• _What is expected_
Whenever a picture appears in the data, skip it and write out all other material exactly.

━━━━━━━━━━━━━━━━

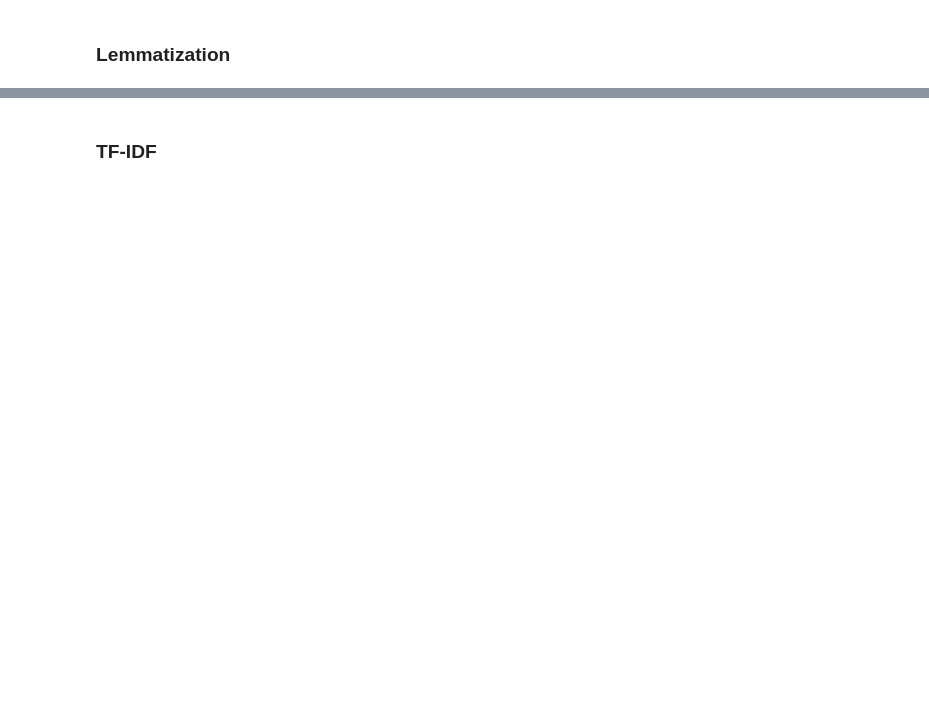
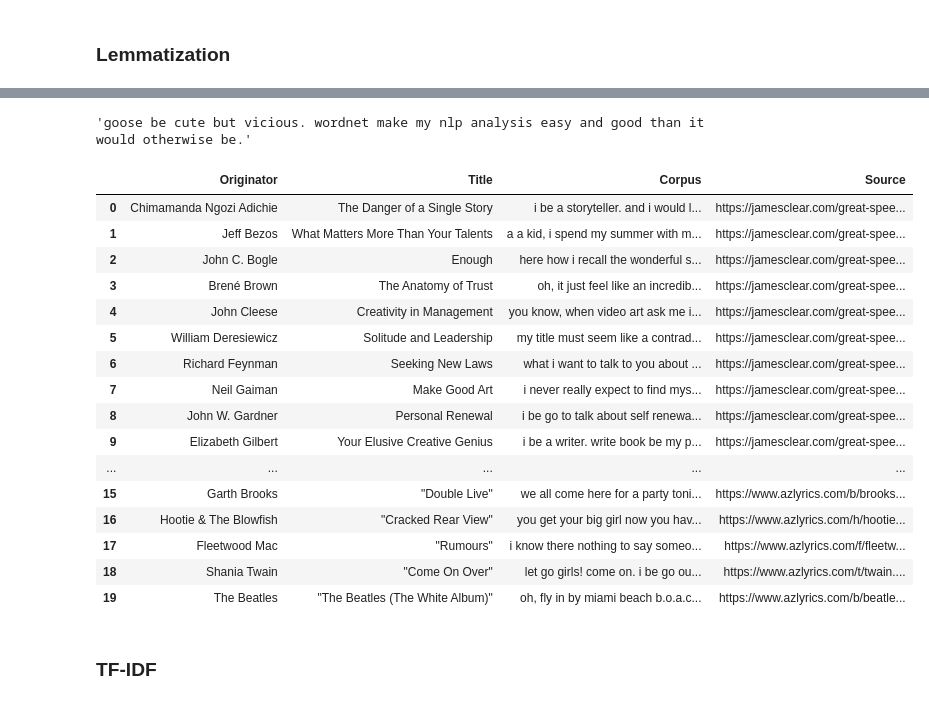
Before and after one commit to deltalite/Communication-Style-Analysis-Using-NLP, a Jupyter notebook: 1_preprocessing.ipynb, the cells around one changed output, grey strips where cells are left out. Cells and saved outputs as stored; diff of their text form; code cells hidden in the pictures; blank space fills up the shorter version.

```diff
--- a/1_preprocessing.ipynb
+++ b/1_preprocessing.ipynb
@@ -305,2 +344,51 @@ from nltk.stem import LancasterStemmer
+# %%
+from nltk.corpus import wordnet
+from nltk import pos_tag
+from nltk.stem import WordNetLemmatizer
+from nltk import word_tokenize
+import re
+
+
+def get_lemmas(corpus):
+    word_tokens = word_tokenize(corpus)
+    lemmatizer = WordNetLemmatizer()
+    token_pos_tuple = pos_tag(word_tokens)
+    pos_dict = {"J": wordnet.ADJ,
+                "N": wordnet.NOUN,
+                "R": wordnet.ADV,
+                "V": wordnet.VERB}
+    token_wn_pos = list(map(lambda p: (p[0],pos_dict.get(p[1][0],wordnet.NOUN)),token_pos_tuple))
+    s = ' '.join(list(map(lambda p: lemmatizer.lemmatize(p[0],p[1]),token_wn_pos)))
+    return re.sub(r' ([\.\?!,])','\\1',s)
+
+get_lemmas("geese are cute but vicious. wordnet makes my nlp analysis easier and better than it would otherwise be.")
+# get_lemmas("geese")
+# >>> "geese"
+# get_lemmas(<geese in a sentence where it's clear it's a noun>)
+# >>> <goose with rest of lemmatized sentence>
+# %% [output]
+'goose be cute but vicious. wordnet make my nlp analysis easy and good than it would otherwise be.'
+# %%
+lemma_df = comm_df.copy()
+lemma_df['Corpus'] = lemma_df['Corpus'].apply(get_lemmas)
+lemma_df
+# %% [output]
+|  | Originator | Title | Corpus | Source |
+| 0 | Chimamanda Ngozi Adichie | The Danger of a Single Story | i be a storyteller. and i would l... | https://jamesclear.com/great-spee... |
+| 1 | Jeff Bezos | What Matters More Than Your Talents | a a kid, i spend my summer with m... | https://jamesclear.com/great-spee... |
+| 2 | John C. Bogle | Enough | here how i recall the wonderful s... | https://jamesclear.com/great-spee... |
+| 3 | Brené Brown | The Anatomy of Trust | oh, it just feel like an incredib... | https://jamesclear.com/great-spee... |
+| 4 | John Cleese | Creativity in Management | you know, when video art ask me i... | https://jamesclear.com/great-spee... |
+| 5 | William Deresiewicz | Solitude and Leadership | my title must seem like a contrad... | https://jamesclear.com/great-spee... |
+| 6 | Richard Feynman | Seeking New Laws | what i want to talk to you about ... | https://jamesclear.com/great-spee... |
+| 7 | Neil Gaiman | Make Good Art | i never really expect to find mys... | https://jamesclear.com/great-spee... |
+| 8 | John W. Gardner | Personal Renewal | i be go to talk about self renewa... | https://jamesclear.com/great-spee... |
+| 9 | Elizabeth Gilbert | Your Elusive Creative Genius | i be a writer. write book be my p... | https://jamesclear.com/great-spee... |
+| ... | ... | ... | ... | ... |
+| 15 | Garth Brooks | "Double Live" | we all come here for a party toni... | https://www.azlyrics.com/b/brooks... |
+| 16 | Hootie & The Blowfish | "Cracked Rear View" | you get your big girl now you hav... | https://www.azlyrics.com/h/hootie... |
+| 17 | Fleetwood Mac | "Rumours" | i know there nothing to say someo... | https://www.azlyrics.com/f/fleetw... |
+| 18 | Shania Twain | "Come On Over" | let go girls! come on. i be go ou... | https://www.azlyrics.com/t/twain.... |
+| 19 | The Beatles | "The Beatles (The White Album)" | oh, fly in by miami beach b.o.a.c... | https://www.azlyrics.com/b/beatle... |
 # %% [markdown]
 ### TF-IDF
```
Also changed, not shown: parts of 12 cells of this notebook.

━━━━━━━━━━━━━━━━

• _Response area_
Before and after one commit to deltalite/Communication-Style-Analysis-Using-NLP, a Jupyter notebook: 1_preprocessing.ipynb, the cells around one changed output, grey strips where cells are left out. Cells and saved outputs as stored; diff of their text form; code cells hidden in the pictures; blank space fills up the shorter version.

```diff
--- a/1_preprocessing.ipynb
+++ b/1_preprocessing.ipynb
@@ -305,2 +344,51 @@ from nltk.stem import LancasterStemmer
+# %%
+from nltk.corpus import wordnet
+from nltk import pos_tag
+from nltk.stem import WordNetLemmatizer
+from nltk import word_tokenize
+import re
+
+
+def get_lemmas(corpus):
+    word_tokens = word_tokenize(corpus)
+    lemmatizer = WordNetLemmatizer()
+    token_pos_tuple = pos_tag(word_tokens)
+    pos_dict = {"J": wordnet.ADJ,
+                "N": wordnet.NOUN,
+                "R": wordnet.ADV,
+                "V": wordnet.VERB}
+    token_wn_pos = list(map(lambda p: (p[0],pos_dict.get(p[1][0],wordnet.NOUN)),token_pos_tuple))
+    s = ' '.join(list(map(lambda p: lemmatizer.lemmatize(p[0],p[1]),token_wn_pos)))
+    return re.sub(r' ([\.\?!,])','\\1',s)
+
+get_lemmas("geese are cute but vicious. wordnet makes my nlp analysis easier and better than it would otherwise be.")
+# get_lemmas("geese")
+# >>> "geese"
+# get_lemmas(<geese in a sentence where it's clear it's a noun>)
+# >>> <goose with rest of lemmatized sentence>
+# %% [output]
+'goose be cute but vicious. wordnet make my nlp analysis easy and good than it would otherwise be.'
+# %%
+lemma_df = comm_df.copy()
+lemma_df['Corpus'] = lemma_df['Corpus'].apply(get_lemmas)
+lemma_df
+# %% [output]
+|  | Originator | Title | Corpus | Source |
+| 0 | Chimamanda Ngozi Adichie | The Danger of a Single Story | i be a storyteller. and i would l... | https://jamesclear.com/great-spee... |
+| 1 | Jeff Bezos | What Matters More Than Your Talents | a a kid, i spend my summer with m... | https://jamesclear.com/great-spee... |
+| 2 | John C. Bogle | Enough | here how i recall the wonderful s... | https://jamesclear.com/great-spee... |
+| 3 | Brené Brown | The Anatomy of Trust | oh, it just feel like an incredib... | https://jamesclear.com/great-spee... |
+| 4 | John Cleese | Creativity in Management | you know, when video art ask me i... | https://jamesclear.com/great-spee... |
+| 5 | William Deresiewicz | Solitude and Leadership | my title must seem like a contrad... | https://jamesclear.com/great-spee... |
+| 6 | Richard Feynman | Seeking New Laws | what i want to talk to you about ... | https://jamesclear.com/great-spee... |
+| 7 | Neil Gaiman | Make Good Art | i never really expect to find mys... | https://jamesclear.com/great-spee... |
+| 8 | John W. Gardner | Personal Renewal | i be go to talk about self renewa... | https://jamesclear.com/great-spee... |
+| 9 | Elizabeth Gilbert | Your Elusive Creative Genius | i be a writer. write book be my p... | https://jamesclear.com/great-spee... |
+| ... | ... | ... | ... | ... |
+| 15 | Garth Brooks | "Double Live" | we all come here for a party toni... | https://www.azlyrics.com/b/brooks... |
+| 16 | Hootie & The Blowfish | "Cracked Rear View" | you get your big girl now you hav... | https://www.azlyrics.com/h/hootie... |
+| 17 | Fleetwood Mac | "Rumours" | i know there nothing to say someo... | https://www.azlyrics.com/f/fleetw... |
+| 18 | Shania Twain | "Come On Over" | let go girls! come on. i be go ou... | https://www.azlyrics.com/t/twain.... |
+| 19 | The Beatles | "The Beatles (The White Album)" | oh, fly in by miami beach b.o.a.c... | https://www.azlyrics.com/b/beatle... |
 # %% [markdown]
 ### TF-IDF
```
Also changed, not shown: parts of 12 cells of this notebook.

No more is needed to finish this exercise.